I have only just begun to appreciate his work, and that of his circle, and now he has passed, link to NYT obituary.
George Clair Tooker Jr.
b. 5th August 1920
d. 27th March 2011
Described as a Symbolist and a Magic Realist, labels he eschewed ; I find in Tooker’s work ( this is certainly not an original thought ) a strong link to the Renaissance, in particular the work of Piero della Francesca. It is not just his medium, egg tempera, that calls this association to mind, his sensibilities, though decidedly modern, have strong roots in the rich Renaissance tradition, a modernist Neo-Renaissance perhaps.
Pierro della Francesca
St. Sebastian and St. John the Baptist
part of the Windows series, 1950-1960.
Having a strong determination to paint, which was contrary to parental desire, Tooker majored in English Literature at Harvard ( this boy was no slouch) yet continued to paint. His circle included Reginald Marsh, Paul Cadmus ( who introduced Tooker to egg tempera) and Jared French; fine company, tremendous inspiration.
Difficult to ignore a certain resemblance.
Perhaps his most disturbing portrait is Children and Spastics , three effeminate men being pummeled by little monsters. Was this mocking? empathetic? or merely an observation?
It is striking, and quite modern.
Children and Spastics
Museum of Contemporary Art
I was first drawn to Tookers work due to the following image, it is easy to understand my attraction.
Difficult to ignore the Pieta reference.
As I mentioned with the earlier image, Tooker created a series, Windows, during the 50’s and 60’s; comely Puerto Rican neighbors being his inspiration.

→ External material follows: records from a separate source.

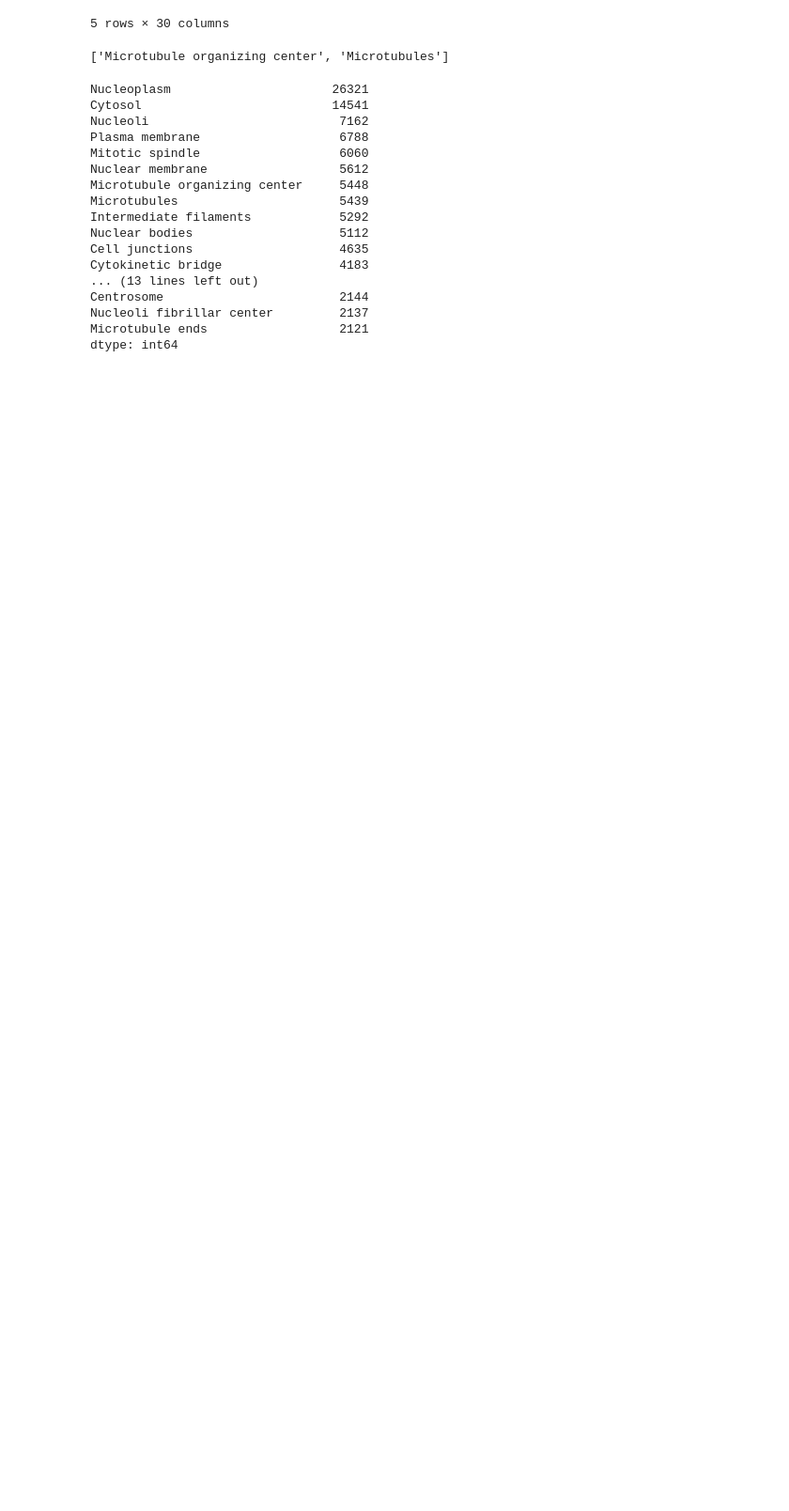
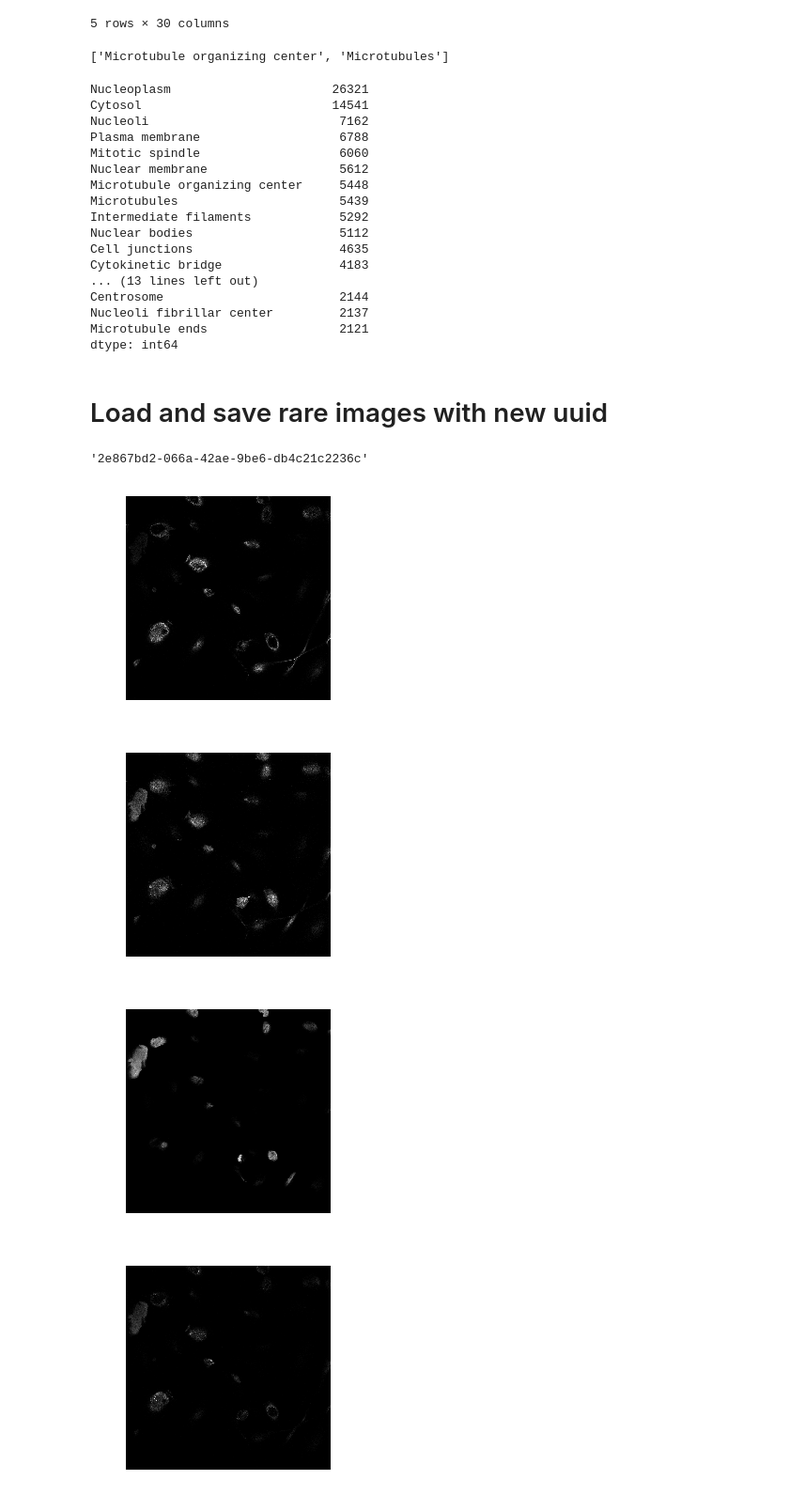
Before and after one commit to ChristophNeuner/human-protein-atlas-image-classification, a Jupyter notebook: train_data_preprop_against_imbalance.ipynb, the cells around one changed output. Shown at 94% size. Drawn from its saved outputs; the diff is of its cells as text; code cells hidden in the pictures; blank space fills up the shorter version.

```diff
--- a/train_data_preprop_against_imbalance.ipynb
+++ b/train_data_preprop_against_imbalance.ipynb
@@ -8,11 +10,15 @@
 
 import os
 os.sys.path.append('../fastai/') #fastai version 1
+import fastai
+from fastai import *
 
 from pathlib import Path
 import numpy as np
 import pandas as pd
-import matplotlib as plt
+import matplotlib.pyplot as plt
+import cv2
+import uuid
 
 import seaborn as sns
 sns.set()
@@ -21,8 +27,10 @@ sns.set()
 DP = Path('/home/Deep_Learner/work/datasets/human-protein-atlas-image-classification/')
 STAGE_ONE_DATA = DP/'stage1_data'
 TRAIN_PNGS = 'train_pngs_512'
+TRAIN_PNGS_MULTI = 'train_pngs_512_multi'
 TEST_PNGS = 'test_pngs_512'
 TRAIN_CSV = 'train.csv'
+TRAIN_CSV_MULTI = 'train_multi.csv'
 LBS_BALANCED = 'lbs_balanced.csv'
 
 label_names = {
@@ -57,3 +65,7 @@ label_names = {
 }
 
 reverse_label_names = dict((v,k) for k,v in label_names.items())
+
+sz = 512
+
+torch.cuda.set_device(1)
@@ -154,3 +180,5 @@ Microtubule ends                  2121
 dtype: int64
 # %%
 lbs_balanced.to_csv(STAGE_ONE_DATA/LBS_BALANCED, index=False)
+# %% [markdown]
+# Load and save rare images with new uuid
@@ -156,0 +236,16 @@ lbs_balanced.to_csv(STAGE_ONE_DATA/LBS_BALANCED, index=False)
+# %%
+new_id, imgs = open_four_channels_and_save_with_new_id(load_path=STAGE_ONE_DATA/TRAIN_PNGS,
+                                               save_path=STAGE_ONE_DATA/TRAIN_PNGS_MULTI,
+                                               load_id='05d32f36-bba3-11e8-b2b9-ac1f6b6435d0')
+# %%
+new_id
+# %% [output]
+'2e867bd2-066a-42ae-9be6-db4c21c2236c'
+# %%
+for img in imgs:
+    display_img_gray(img)
+# %% [output]
+[figure, added]
+[figure, added]
+[figure, added]
+[figure, added]
```
Also changed, not shown: parts of 11 cells of this notebook, 1 other file.
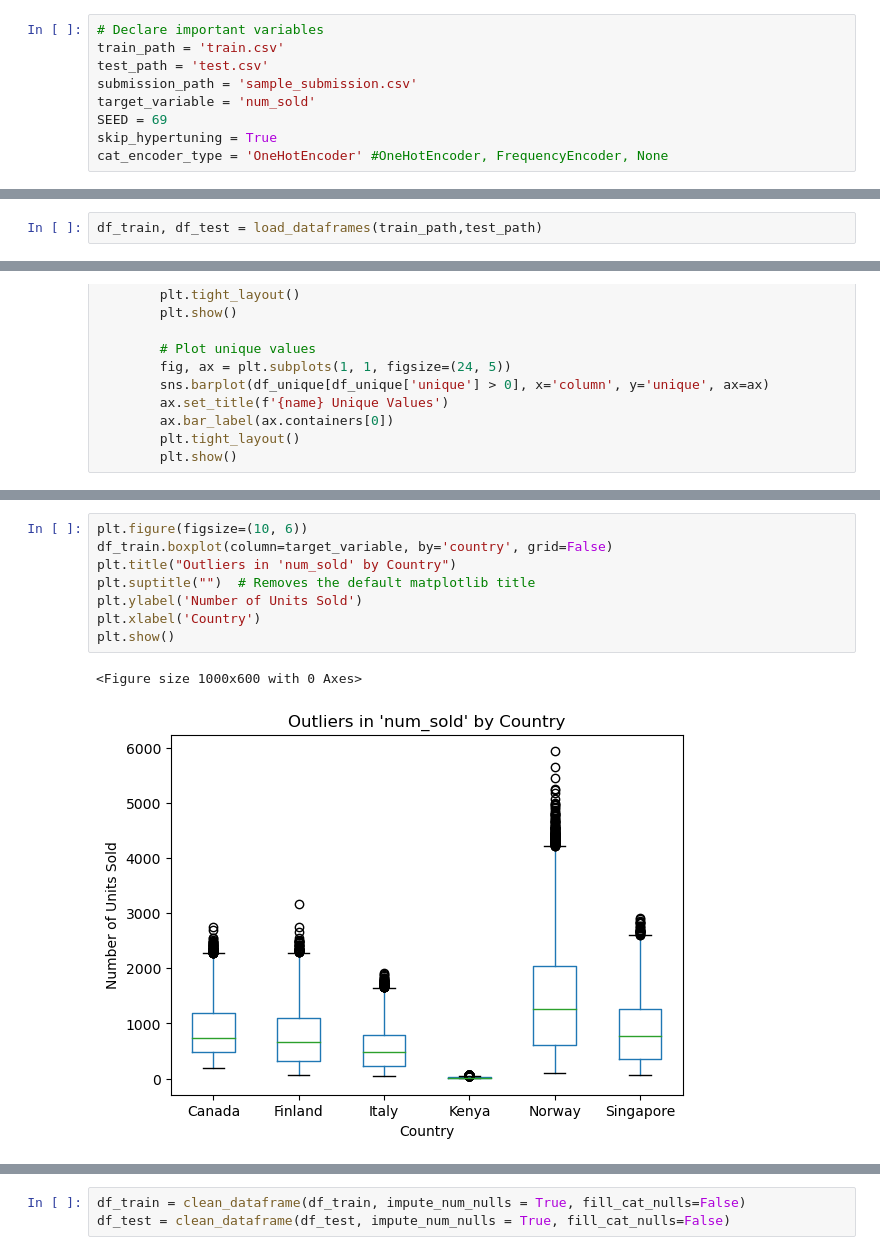
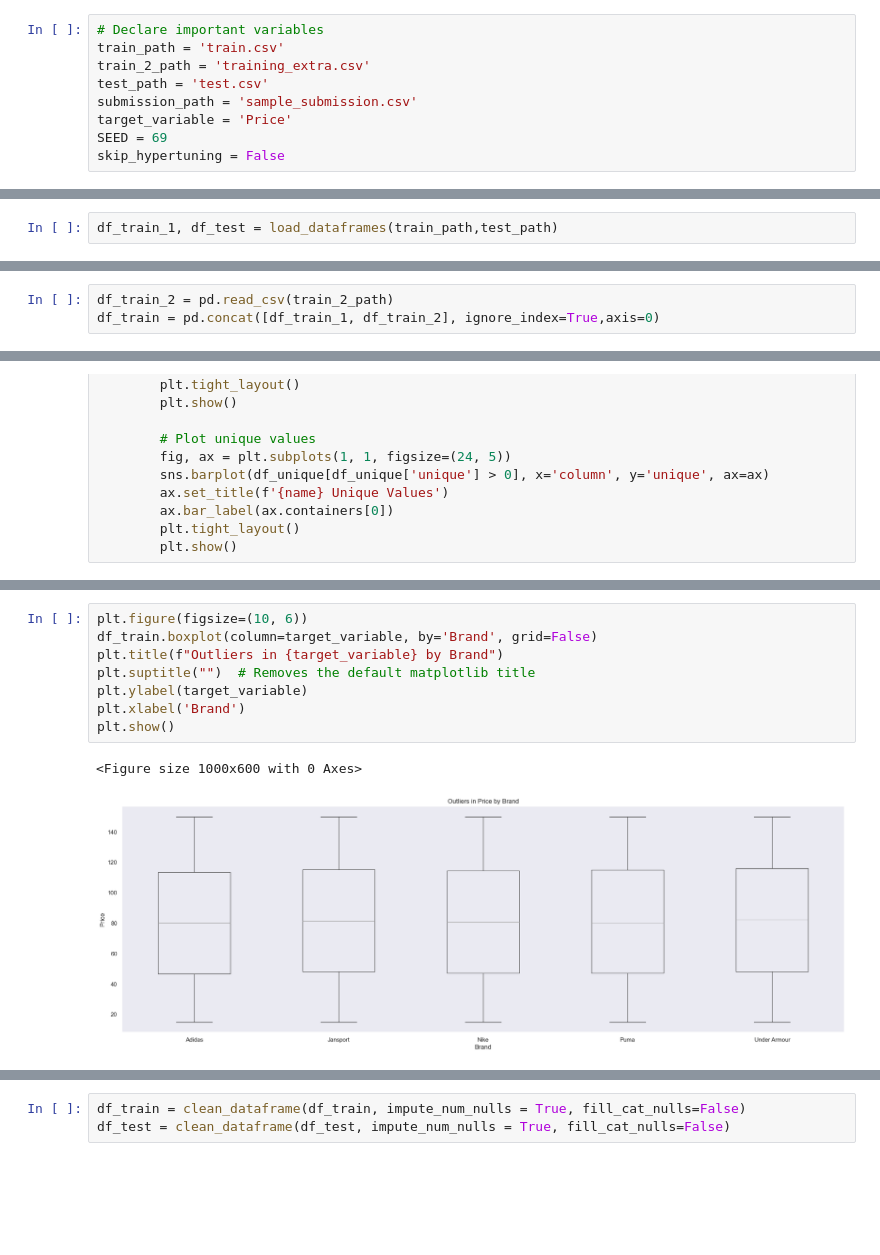
Before and after one commit to ZaneChodaniecky/Kaggle-Sticker, a Jupyter notebook: XGBoost.ipynb, the cells around one changed output, grey strips where cells are left out. Drawn from its saved outputs; the diff is of its cells as text; blank space fills up the shorter version.

```diff
--- a/XGBoost.ipynb
+++ b/XGBoost.ipynb
@@ -44,12 +40,12 @@ CatBoost can use the GPU.
 # %%
 # Declare important variables
 train_path = 'train.csv'
+train_2_path = 'training_extra.csv'
 test_path = 'test.csv'
 submission_path = 'sample_submission.csv'
-target_variable = 'num_sold'
+target_variable = 'Price'
 SEED = 69
-skip_hypertuning = True
-cat_encoder_type = 'OneHotEncoder' #OneHotEncoder, FrequencyEncoder, None
+skip_hypertuning = False
 # %%
 def load_dataframes(path1: str, path2: str, format1: str = "csv", format2: str = "csv") -> tuple:
 
@@ -70,5 +66,5 @@ def load_dataframes(path1: str, path2: str, format1: str = "csv", format2: str =
 
     return df1, df2
 # %%
-df_train, df_test = load_dataframes(train_path,test_path)
+df_train_1, df_test = load_dataframes(train_path,test_path)
 # %% [output]
@@ -75,0 +72,3 @@ Loading data from C:\Users\ZaneC\OneDrive\Documents\Python\Kaggle\Playground Ser
+# %%
+df_train_2 = pd.read_csv(train_2_path)
+df_train = pd.concat([df_train_1, df_train_2], ignore_index=True,axis=0)
@@ -174,11 +220,11 @@ describe_dataframe(df_train, name='Insurance Data', nrows=0, plots=False, info=T
 # %%
 plt.figure(figsize=(10, 6))
-df_train.boxplot(column=target_variable, by='country', grid=False)
-plt.title("Outliers in 'num_sold' by Country")
+df_train.boxplot(column=target_variable, by='Brand', grid=False)
+plt.title(f"Outliers in {target_variable} by Brand")
 plt.suptitle("")  # Removes the default matplotlib title
-plt.ylabel('Number of Units Sold')
-plt.xlabel('Country')
+plt.ylabel(target_variable)
+plt.xlabel('Brand')
 plt.show()
 # %% [output]
 <Figure size 1000x600 with 0 Axes>
-[figure, old version]
+[figure, new version]
```
Also changed, not shown: parts of 37 cells of this notebook, 1 other file.
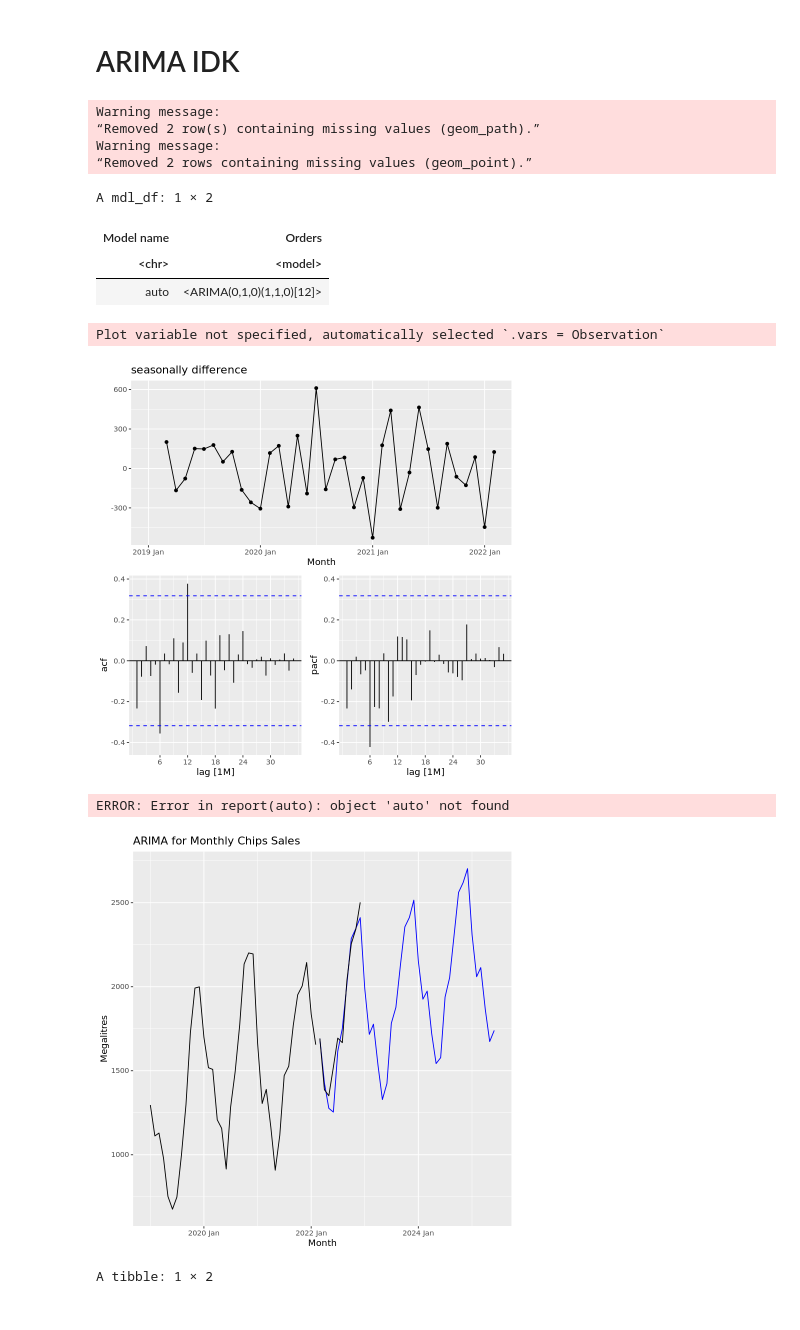
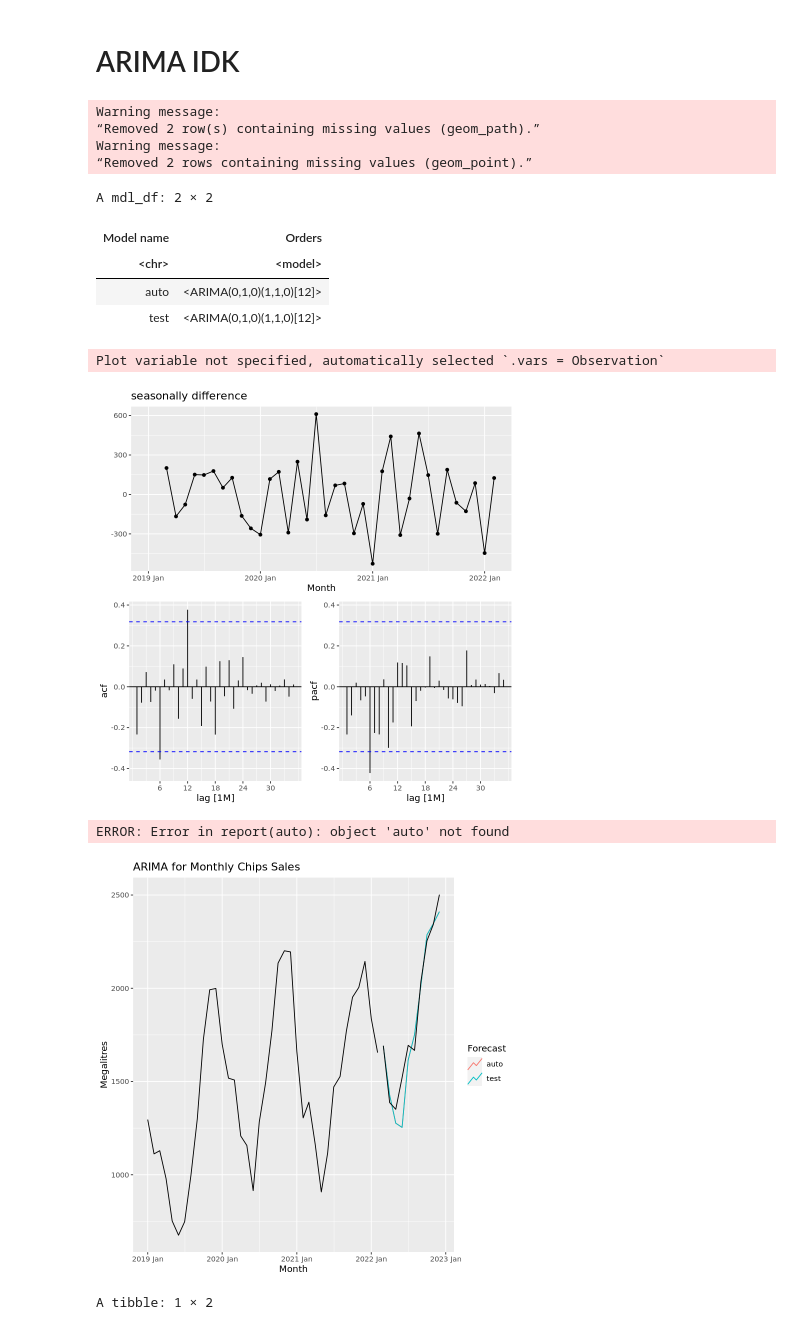
Before and after one commit to Ibrahim-Khayat/-IE499, a Jupyter notebook: indexClean.ipynb, the cells around one changed output. Drawn from its saved outputs; the diff is of its cells as text; code cells hidden in the pictures.

```diff
--- a/indexClean.ipynb
+++ b/indexClean.ipynb
@@ -395,37 +393,39 @@ Chips_train |>
 labs(title="seasonally difference", y="")
 
 Chips_fit <- Chips_train |>
    model(
-    auto = ARIMA(Observation, stepwise = FALSE, approx = FALSE)
+    auto = ARIMA(Observation, stepwise = FALSE, approx = FALSE),
+       test= ARIMA(Observation ~ pdq(0,1,0) + PDQ(1,1,0))
   )
 Chips_fit |> pivot_longer(everything(), names_to = "Model name",
                      values_to = "Orders")
 
-Chips_fc <- Chips_fit |> forecast(h = 40)
+Chips_fc <- Chips_fit |> forecast(h = 10)
 Chips_fc |>
   autoplot(Chips_train, level = NULL) +
   autolayer(Chips_Test,
     colour = "black"
   ) +
   labs(
     y = "Megalitres",
     title = "ARIMA for Monthly Chips Sales"
   ) +
   guides(colour = guide_legend(title = "Forecast"))
 report(auto)
 # %% [output]
 Warning message:
 “Removed 2 row(s) containing missing values (geom_path).”
 Warning message:
 “Removed 2 rows containing missing values (geom_point).”
-A mdl_df: 1 × 2
+A mdl_df: 2 × 2
 | Model name | Orders |
 | <chr> | <model> |
 | auto | <ARIMA(0,1,0)(1,1,0)[12]> |
+| test | <ARIMA(0,1,0)(1,1,0)[12]> |
 Plot variable not specified, automatically selected `.vars = Observation`
 [figure]
 ERROR: Error in report(auto): object 'auto' not found
-[figure, old version]
+[figure, new version]
 # %%
 Chips_train |>
     features(Observation, unitroot_kpss)
```
Also changed, not shown: parts of 21 cells of this notebook.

After his longtime partner the painter William Christopher died in 1973 ( they had met in ’49, quite a commitment ), Tooker was understandably devastated. He followed a path I can sympathize with, he found comfort in the arms of the Mother Church, and moved to Vermont. Seems quite sensible.
The following link is a recent interview he gave to Vermont Public Radio, it’s a treat to hear his thoughts.
sourced from the New York Times
I found a rather complete gallery of Tooker’s work, unfortunately much isn’t titled or dated, but the images are ravishing.
It is a great loss, we will miss out on new Tooker paintings, mysterious, gorgeous work; fortunately he left a large body of work to absorb, contemplate and enjoy.